[Records from a dataset]
**********
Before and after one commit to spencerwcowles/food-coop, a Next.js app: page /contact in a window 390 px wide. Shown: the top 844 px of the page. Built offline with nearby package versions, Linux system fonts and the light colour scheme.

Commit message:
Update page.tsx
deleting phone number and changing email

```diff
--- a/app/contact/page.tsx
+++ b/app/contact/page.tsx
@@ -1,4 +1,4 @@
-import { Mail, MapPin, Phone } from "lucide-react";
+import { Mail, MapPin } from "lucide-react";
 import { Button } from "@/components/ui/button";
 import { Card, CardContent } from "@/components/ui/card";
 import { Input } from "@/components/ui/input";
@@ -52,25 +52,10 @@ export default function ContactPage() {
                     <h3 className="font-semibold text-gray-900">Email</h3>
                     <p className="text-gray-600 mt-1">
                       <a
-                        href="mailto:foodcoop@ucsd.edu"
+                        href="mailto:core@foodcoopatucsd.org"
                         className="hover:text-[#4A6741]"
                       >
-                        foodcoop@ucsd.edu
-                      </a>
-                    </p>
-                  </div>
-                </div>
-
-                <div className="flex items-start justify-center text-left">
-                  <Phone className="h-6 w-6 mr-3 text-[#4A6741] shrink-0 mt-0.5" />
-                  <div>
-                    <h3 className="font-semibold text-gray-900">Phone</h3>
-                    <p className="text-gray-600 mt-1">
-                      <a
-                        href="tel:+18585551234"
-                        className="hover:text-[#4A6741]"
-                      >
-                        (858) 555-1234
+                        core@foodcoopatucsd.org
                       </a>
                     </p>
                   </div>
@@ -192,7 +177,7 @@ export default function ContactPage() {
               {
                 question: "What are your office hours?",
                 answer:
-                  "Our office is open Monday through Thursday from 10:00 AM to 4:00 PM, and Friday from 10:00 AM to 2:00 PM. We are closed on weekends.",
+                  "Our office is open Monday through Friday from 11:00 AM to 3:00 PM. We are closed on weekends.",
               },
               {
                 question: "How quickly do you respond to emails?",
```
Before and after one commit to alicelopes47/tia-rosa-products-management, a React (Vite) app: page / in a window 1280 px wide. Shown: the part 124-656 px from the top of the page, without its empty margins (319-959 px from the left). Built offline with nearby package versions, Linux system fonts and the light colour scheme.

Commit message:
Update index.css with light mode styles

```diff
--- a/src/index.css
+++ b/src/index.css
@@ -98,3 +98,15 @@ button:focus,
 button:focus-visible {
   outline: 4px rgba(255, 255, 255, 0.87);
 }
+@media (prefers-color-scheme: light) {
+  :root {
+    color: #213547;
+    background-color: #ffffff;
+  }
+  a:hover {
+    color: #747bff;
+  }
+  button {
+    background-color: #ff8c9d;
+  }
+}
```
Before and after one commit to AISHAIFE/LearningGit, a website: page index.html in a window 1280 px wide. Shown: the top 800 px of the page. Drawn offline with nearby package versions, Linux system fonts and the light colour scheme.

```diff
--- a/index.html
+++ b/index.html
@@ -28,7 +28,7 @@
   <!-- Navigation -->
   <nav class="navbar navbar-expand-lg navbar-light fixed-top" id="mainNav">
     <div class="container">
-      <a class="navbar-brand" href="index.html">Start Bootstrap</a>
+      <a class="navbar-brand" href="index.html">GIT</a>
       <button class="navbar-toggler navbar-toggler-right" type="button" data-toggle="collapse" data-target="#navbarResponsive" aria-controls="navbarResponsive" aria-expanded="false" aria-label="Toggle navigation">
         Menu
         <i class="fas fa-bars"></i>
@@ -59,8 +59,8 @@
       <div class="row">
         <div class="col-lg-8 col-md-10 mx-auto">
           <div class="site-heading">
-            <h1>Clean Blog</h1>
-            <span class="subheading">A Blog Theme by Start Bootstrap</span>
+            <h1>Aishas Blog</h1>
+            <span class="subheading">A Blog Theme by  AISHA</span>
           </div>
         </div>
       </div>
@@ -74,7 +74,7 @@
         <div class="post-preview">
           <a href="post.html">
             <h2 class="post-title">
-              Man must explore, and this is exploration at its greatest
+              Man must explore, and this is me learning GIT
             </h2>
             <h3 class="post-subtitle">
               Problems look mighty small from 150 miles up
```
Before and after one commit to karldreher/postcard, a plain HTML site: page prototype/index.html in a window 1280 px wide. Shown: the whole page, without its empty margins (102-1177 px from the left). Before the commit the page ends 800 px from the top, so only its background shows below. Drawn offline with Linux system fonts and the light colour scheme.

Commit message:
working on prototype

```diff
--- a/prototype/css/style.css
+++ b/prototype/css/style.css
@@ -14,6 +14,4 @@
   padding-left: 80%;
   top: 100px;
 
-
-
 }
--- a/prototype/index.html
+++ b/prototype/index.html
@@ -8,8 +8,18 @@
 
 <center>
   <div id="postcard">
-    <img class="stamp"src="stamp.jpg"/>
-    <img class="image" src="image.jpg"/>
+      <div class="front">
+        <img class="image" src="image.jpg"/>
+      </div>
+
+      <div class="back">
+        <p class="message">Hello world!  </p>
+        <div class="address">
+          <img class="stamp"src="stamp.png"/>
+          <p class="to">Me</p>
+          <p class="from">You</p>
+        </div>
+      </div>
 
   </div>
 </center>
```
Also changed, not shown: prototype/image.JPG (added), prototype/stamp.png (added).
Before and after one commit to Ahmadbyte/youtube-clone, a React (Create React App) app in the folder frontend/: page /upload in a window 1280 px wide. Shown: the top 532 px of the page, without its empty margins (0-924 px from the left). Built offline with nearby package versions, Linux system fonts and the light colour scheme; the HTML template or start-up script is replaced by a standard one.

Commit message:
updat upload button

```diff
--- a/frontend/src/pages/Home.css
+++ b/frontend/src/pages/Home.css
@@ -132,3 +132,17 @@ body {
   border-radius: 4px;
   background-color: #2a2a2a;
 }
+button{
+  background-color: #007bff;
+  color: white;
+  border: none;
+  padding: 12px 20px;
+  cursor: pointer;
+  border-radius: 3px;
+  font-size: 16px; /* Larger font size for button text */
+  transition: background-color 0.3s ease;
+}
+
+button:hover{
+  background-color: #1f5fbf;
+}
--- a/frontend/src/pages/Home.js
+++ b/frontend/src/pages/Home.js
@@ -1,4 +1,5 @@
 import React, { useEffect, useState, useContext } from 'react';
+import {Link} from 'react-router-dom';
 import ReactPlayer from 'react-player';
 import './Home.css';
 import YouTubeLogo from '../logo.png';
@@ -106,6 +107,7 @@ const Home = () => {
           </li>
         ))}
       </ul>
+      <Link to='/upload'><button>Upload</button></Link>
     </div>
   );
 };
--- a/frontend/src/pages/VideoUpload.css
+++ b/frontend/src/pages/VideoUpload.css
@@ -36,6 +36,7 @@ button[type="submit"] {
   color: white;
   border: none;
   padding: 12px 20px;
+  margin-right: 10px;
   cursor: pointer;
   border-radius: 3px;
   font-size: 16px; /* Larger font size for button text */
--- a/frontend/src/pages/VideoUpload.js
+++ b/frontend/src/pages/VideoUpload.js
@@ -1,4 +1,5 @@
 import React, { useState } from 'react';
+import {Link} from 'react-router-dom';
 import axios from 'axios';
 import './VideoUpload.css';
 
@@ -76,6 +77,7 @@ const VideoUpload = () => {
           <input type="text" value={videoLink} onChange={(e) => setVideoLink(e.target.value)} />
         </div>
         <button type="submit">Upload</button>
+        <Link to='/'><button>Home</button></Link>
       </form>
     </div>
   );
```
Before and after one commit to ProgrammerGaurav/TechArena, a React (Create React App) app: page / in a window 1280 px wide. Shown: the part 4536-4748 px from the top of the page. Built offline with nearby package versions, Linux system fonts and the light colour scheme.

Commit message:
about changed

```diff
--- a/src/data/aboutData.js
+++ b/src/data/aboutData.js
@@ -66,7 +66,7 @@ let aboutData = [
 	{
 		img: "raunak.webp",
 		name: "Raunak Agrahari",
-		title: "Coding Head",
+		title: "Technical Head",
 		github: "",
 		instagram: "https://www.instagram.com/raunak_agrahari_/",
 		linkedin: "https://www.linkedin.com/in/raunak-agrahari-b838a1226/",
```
**********
→ Task prompt: All lines of the records containing "pages" should be shown.

→ Result of this exercise:
--- a/frontend/src/pages/Home.css
+++ b/frontend/src/pages/Home.css
--- a/frontend/src/pages/Home.js
+++ b/frontend/src/pages/Home.js
--- a/frontend/src/pages/VideoUpload.css
+++ b/frontend/src/pages/VideoUpload.css
--- a/frontend/src/pages/VideoUpload.js
+++ b/frontend/src/pages/VideoUpload.js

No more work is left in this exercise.